▶ **TRY IT**
Report every line from the following entries that contains the string "text".

╭─ RECORD EXCERPTS

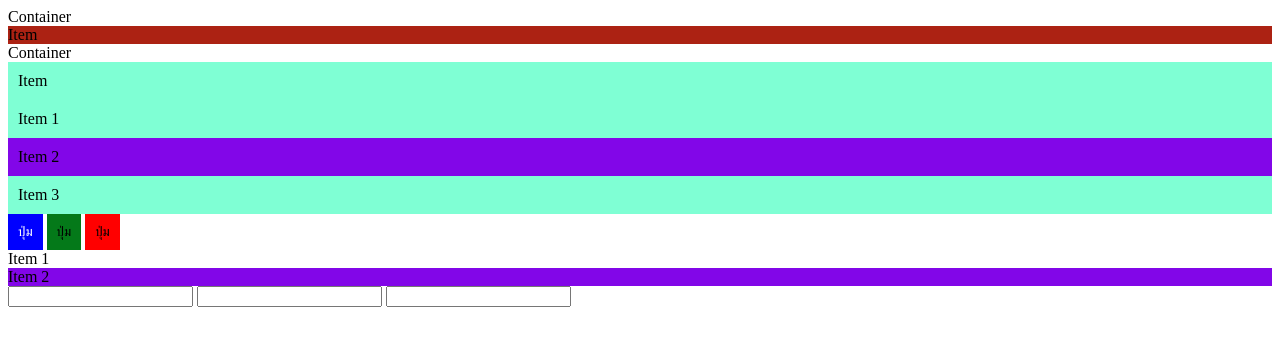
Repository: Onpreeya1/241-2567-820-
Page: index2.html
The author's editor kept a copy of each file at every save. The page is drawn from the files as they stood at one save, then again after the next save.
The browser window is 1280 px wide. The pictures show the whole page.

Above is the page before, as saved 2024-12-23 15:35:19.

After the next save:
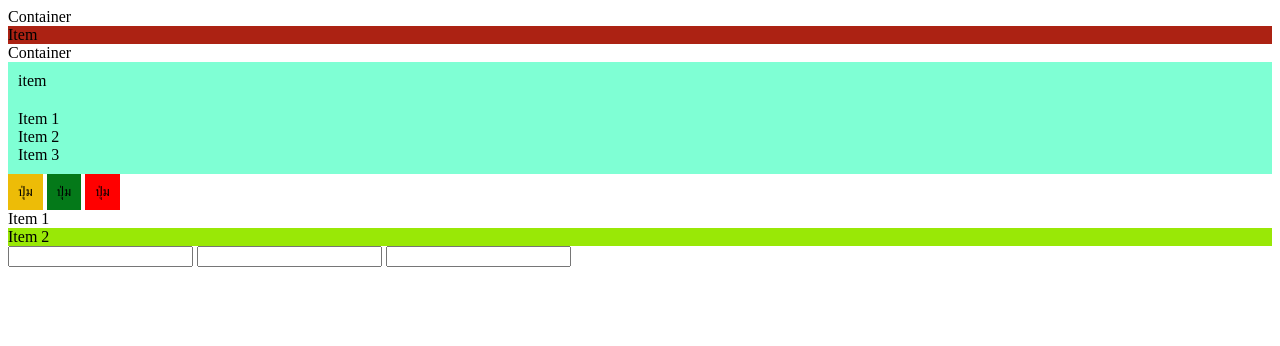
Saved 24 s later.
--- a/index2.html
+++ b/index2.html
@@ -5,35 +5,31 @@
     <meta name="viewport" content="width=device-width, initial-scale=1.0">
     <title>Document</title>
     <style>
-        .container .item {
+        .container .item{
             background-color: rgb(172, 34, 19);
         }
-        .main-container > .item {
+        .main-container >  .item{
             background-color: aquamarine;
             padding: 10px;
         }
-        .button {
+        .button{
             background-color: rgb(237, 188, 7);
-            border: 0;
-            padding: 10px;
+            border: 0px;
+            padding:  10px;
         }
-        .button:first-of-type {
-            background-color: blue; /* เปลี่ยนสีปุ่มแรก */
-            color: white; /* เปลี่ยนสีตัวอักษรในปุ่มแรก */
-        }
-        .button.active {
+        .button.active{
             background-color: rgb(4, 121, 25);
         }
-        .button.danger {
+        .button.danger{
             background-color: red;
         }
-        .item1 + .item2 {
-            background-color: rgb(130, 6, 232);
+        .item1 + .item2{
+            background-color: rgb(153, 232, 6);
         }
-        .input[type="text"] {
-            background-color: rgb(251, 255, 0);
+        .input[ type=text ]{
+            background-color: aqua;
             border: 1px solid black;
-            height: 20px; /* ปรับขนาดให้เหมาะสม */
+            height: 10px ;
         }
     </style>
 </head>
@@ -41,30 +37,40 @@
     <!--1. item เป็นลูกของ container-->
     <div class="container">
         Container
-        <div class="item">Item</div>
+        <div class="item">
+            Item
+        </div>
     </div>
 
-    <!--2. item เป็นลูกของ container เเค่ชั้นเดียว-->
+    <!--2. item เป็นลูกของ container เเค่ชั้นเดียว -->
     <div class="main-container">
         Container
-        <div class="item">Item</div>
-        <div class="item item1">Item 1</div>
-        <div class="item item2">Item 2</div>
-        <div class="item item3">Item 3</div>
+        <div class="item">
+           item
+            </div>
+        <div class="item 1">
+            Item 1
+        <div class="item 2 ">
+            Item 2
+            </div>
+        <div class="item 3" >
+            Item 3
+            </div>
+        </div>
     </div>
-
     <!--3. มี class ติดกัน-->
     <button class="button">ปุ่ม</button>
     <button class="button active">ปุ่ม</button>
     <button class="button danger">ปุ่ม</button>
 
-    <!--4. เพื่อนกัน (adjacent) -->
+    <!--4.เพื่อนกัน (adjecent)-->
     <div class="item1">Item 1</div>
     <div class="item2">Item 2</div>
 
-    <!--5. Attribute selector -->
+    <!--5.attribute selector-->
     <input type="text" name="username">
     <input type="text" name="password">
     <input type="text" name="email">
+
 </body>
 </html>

╰─
╭─ RECORD EXCERPTS

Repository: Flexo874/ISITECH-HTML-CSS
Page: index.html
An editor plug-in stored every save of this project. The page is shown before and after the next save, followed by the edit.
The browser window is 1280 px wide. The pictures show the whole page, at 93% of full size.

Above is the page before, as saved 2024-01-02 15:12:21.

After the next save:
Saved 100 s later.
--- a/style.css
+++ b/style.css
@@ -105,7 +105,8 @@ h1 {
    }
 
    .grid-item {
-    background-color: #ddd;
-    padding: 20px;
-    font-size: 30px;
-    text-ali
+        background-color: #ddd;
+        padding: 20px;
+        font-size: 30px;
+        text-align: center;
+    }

╰─

▶ **EXERCISE RESPONSE**
-        .input[type="text"] {
+        .input[ type=text ]{
     <input type="text" name="username">
     <input type="text" name="password">
     <input type="text" name="email">
-    text-ali
+        text-align: center;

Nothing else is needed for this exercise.